PROBLEM - Which of the lines below contain the string "regular"? Copy each one.
(DATA SHOWN Opens)
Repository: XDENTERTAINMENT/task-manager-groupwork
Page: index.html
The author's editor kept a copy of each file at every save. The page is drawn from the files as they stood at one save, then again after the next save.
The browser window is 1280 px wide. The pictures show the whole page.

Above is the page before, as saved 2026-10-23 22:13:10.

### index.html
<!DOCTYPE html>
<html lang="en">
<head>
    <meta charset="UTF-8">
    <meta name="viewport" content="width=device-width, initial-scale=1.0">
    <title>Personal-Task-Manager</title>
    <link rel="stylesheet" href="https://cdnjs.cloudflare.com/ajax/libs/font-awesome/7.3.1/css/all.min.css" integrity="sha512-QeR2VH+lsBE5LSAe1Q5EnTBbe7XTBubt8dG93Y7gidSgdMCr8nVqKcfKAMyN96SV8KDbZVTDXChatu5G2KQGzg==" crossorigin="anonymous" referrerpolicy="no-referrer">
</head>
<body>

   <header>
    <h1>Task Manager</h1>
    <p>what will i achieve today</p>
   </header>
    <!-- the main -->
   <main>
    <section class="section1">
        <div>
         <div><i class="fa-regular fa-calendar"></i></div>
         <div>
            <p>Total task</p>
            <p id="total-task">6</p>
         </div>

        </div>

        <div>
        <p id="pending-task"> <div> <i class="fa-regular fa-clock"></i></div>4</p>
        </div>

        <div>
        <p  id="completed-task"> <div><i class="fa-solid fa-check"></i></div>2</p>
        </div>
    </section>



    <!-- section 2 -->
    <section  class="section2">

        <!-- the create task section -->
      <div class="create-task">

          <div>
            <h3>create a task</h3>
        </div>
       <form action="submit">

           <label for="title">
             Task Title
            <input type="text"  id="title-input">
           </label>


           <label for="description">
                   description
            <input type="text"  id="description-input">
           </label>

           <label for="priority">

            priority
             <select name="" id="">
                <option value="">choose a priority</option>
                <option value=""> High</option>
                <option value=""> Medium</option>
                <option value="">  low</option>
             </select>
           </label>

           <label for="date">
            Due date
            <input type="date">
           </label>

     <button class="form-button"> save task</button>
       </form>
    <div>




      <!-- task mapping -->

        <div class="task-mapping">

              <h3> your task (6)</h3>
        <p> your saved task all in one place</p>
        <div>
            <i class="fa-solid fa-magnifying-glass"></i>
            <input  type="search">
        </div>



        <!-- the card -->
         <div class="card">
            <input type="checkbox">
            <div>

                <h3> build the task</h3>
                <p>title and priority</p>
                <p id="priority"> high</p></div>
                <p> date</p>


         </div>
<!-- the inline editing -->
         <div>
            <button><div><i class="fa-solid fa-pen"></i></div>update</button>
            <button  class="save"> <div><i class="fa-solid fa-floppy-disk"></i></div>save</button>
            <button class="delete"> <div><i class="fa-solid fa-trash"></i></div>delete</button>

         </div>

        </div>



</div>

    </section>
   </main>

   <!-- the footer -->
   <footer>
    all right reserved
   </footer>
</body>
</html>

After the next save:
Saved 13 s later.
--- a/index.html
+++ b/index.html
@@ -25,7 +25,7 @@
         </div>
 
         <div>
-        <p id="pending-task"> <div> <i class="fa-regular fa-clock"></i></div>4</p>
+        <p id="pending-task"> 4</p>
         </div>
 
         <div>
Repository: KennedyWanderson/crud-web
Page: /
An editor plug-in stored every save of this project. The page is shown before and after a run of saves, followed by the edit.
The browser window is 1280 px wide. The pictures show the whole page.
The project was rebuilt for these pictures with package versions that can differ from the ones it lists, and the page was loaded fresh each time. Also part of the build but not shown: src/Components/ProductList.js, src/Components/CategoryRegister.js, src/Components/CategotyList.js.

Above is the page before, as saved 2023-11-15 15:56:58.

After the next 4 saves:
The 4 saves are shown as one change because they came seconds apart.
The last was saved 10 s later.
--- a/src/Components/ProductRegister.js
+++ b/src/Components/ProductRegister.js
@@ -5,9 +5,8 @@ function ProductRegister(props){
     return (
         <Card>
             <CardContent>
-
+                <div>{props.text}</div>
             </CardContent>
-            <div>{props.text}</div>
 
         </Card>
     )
(DATA SHOWN Closes)
RESPONSE BELOW -
         <div><i class="fa-regular fa-calendar"></i></div>
        <p id="pending-task"> <div> <i class="fa-regular fa-clock"></i></div>4</p>
-        <p id="pending-task"> <div> <i class="fa-regular fa-clock"></i></div>4</p>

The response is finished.